We found that the behavior of chum salmon drastically changed responding to the vertical thermal condition of seawater. In October, when the surface temperature was more than 18 and sea water was thermally stratified, they preferred to stay deep water, making long dives to the bottom, but showed frequent ascents to the surface. In December, when the Surface temperature was under 14 and the thermally mixed layer was developed, they basically stayed less than 50m deepCmaking restless descents and ascents. These data indicate that in thermally stratified water with high surface temperature, chum salmon seek the coolest thermal refuge as they can exploit by their vertical movement. Since salmon are poikilothermic, the coolest thermal refuge leads salmon to minimize the metabolic energy costDThus the salmon regulate their body temperature, and hence the metabolic energy consumption rate, through seeking the coolest thermal refuge.
Then, why do salmon prefer shallow water in December? Why do they come back to shallow water even the temperature is unsuitably hhoth for them in October? It is generally accepted that salmon use olfactory cues to find their natal river. Since the river water is 1ighter than sea water, it distributes near the surface. Probably salmon are searching the odor of their natal river in the shallow water even if it is hhoth. The minute to minute record by the logger allowed us to analyze the behavior of chum salmon in the surface water in detail, and we found the evidence which indicated that salmon were smelling the river water. In October, data loggers recorded the cool water masses that covered warmer sea surface in patches. These cool water masses are the water draining from the river system, since river water at this season is cooler than sea water. Salmon stopped their vertical movement for minutes in such cool water masses.
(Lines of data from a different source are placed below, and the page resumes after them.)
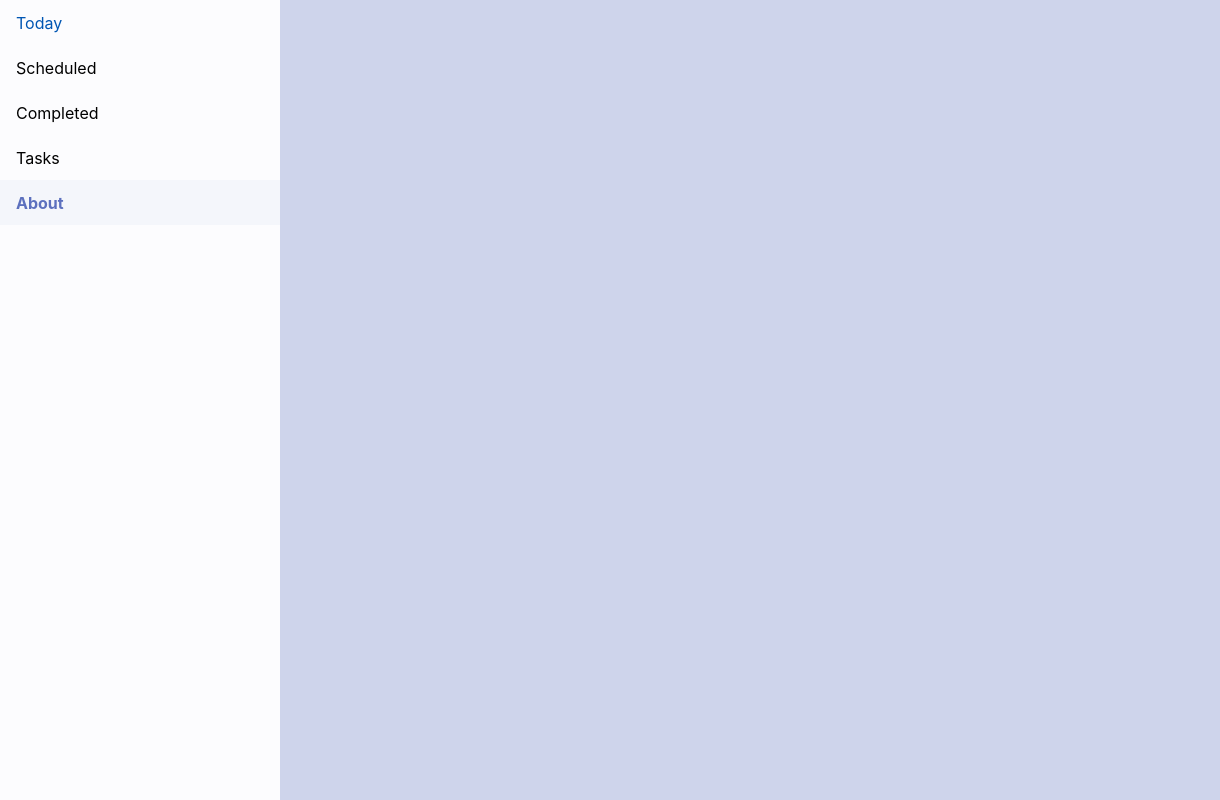
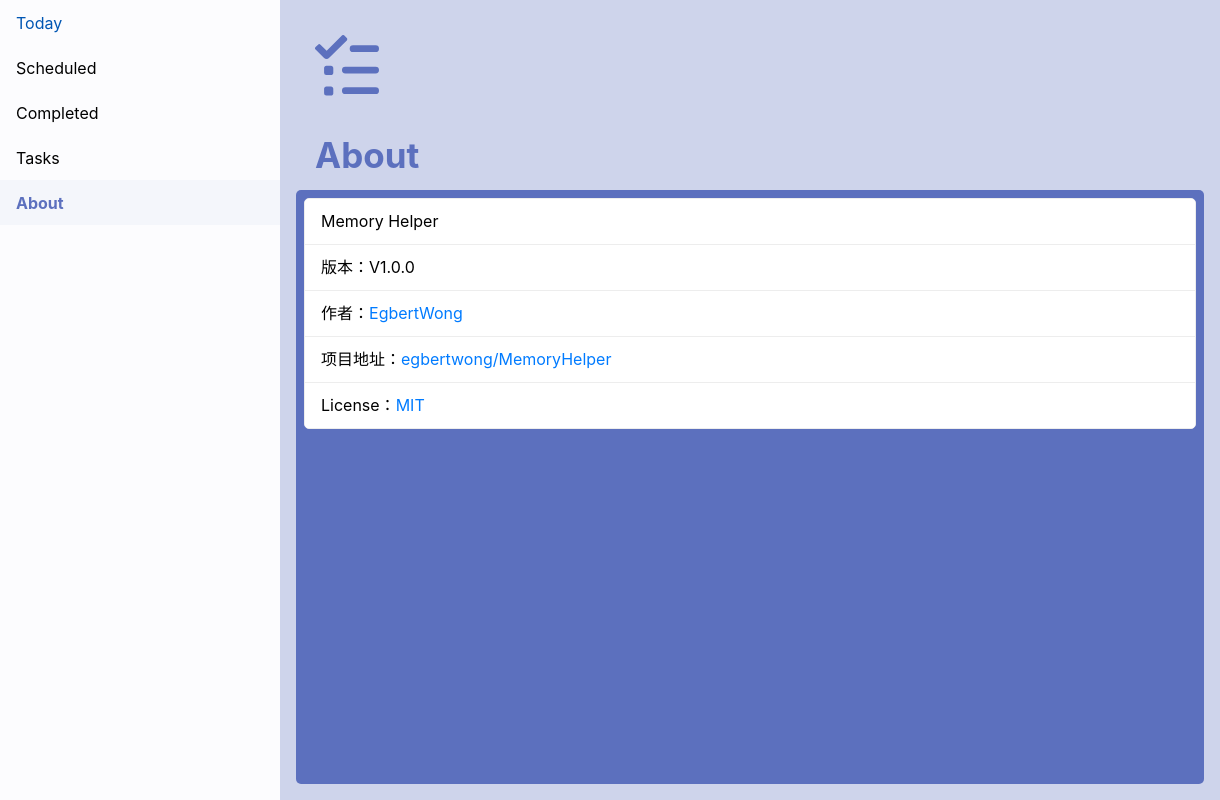
Before and after one commit to egbertwong/MemoryHelper, an Electron app: page src/view/index.html in a window 1220 px wide. Both pictures are taken after a click on the tab "About". Drawn offline with nearby package versions, Linux system fonts and the light colour scheme; no server answers.

Commit message:
feat: about page

```diff
--- /dev/null
+++ b/src/controller/AboutController.js
@@ -0,0 +1,45 @@
+const { shell, ipcRender } = require('electron');
+
+function loadAboutInterface() {
+    $('#v-pills-about').html(`
+    <div class="page">
+        <div id="content-head">
+            <img src="../../res/icons/todo-64.svg" style="margin-left: 35px; margin-top: 35px;">
+            <div class="head-title">About</div>
+        </div>
+
+        <div class="table-area noselect" id="about-list">
+            <div class="detail-block">
+                <div class="detail-item">
+                    Memory Helper
+                </div>
+                <div class="divider"></div>
+                <div class="detail-item">
+                    版本：V1.0.0
+                </div>
+                <div class="divider"></div>
+                <div class="detail-item">
+                    作者：<a href="javascript:openLink('https://github.com/egbertwong')">EgbertWong</a>
+                </div>
+                <div class="divider"></div>
+                <div class="detail-item">
+                    项目地址：<a href="javascript:openLink('https://github.com/egbertwong/MemoryHelper')">egbertwong/MemoryHelper</a>
+                </div>
+                <div class="divider"></div>
+                <div class="detail-item">
+                    License：<a href="javascript:openLink('https://github.com/egbertwong/MemoryHelper/blob/master/LICENSE.md')">MIT</a>
+                </div>
+            </div>
+        </div>
+    </div>
+    `)
+}
+
+function initAboutPage(db) {
+    console.log('initAboutPage')
+    loadAboutInterface()
+}
+
+function openLink(url) {
+    shell.openExternal(url);
+}
--- a/src/view/index.html
+++ b/src/view/index.html
@@ -18,6 +18,7 @@
     <script src="../controller/ScheduledController.js"></script>
     <script src="../controller/CompletedController.js"></script>
     <script src="../controller/TasksController.js"></script>
+    <script src="../controller/AboutController.js"></script>
     <link rel="stylesheet" href="../style/index.css">
     <style type="text/css">
         a:link {
@@ -77,10 +78,8 @@
                     aria-labelledby="v-pills-completed-tab">
                 </div>
                 <div class="tab-pane fade" id="v-pills-tasks" role="tabpanel" aria-labelledby="v-pills-tasks-tab">
-
                 </div>
                 <div class="tab-pane fade" id="v-pills-about" role="tabpanel" aria-labelledby="v-pills-about-tab">
-
                 </div>
             </div>
         </div>
--- a/src/view/index.js
+++ b/src/view/index.js
@@ -22,7 +22,7 @@ function testFun(event, str, db) {
             initTasksPage(event.data.db)
             break
         case 'about':
-
+            initAboutPage(event.data.db)
             break
     }
 }
```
As described above, chum salmon reduce their metabolic energy consumption by making deep dives in thermally stratified water. We closely analyzed the diving behavior of salmon with newly developed loggers which can record swimming speed, depth, temperature, and acceleration in two directions, parallel and perpendicular to the body axis. Acceleration parallel to the body axis is a good indicator of an angle of fish body and the other is that of swimming activity. Our study revealed that chum salmon swam much more actively when they were ascending than descending, where as swimming speed was similar. The angle of fish body was more acute when they were descending. These data suggest that the density of the salmon is equivalent to that of sea water in the surface layer, but becomes larger in the deeper layer.
Application of data logger tagging to the salmon made us possible to know their minute to minute behavior. The detailed data on the response of homing chum salmon against the ghoth water masses are now accumulating. However, the study site is restricted to the coastal area and the study subject to homing adults at present. Further studies on the salmon at different life stages, at broader area, and in the different sea water condition are indispensable.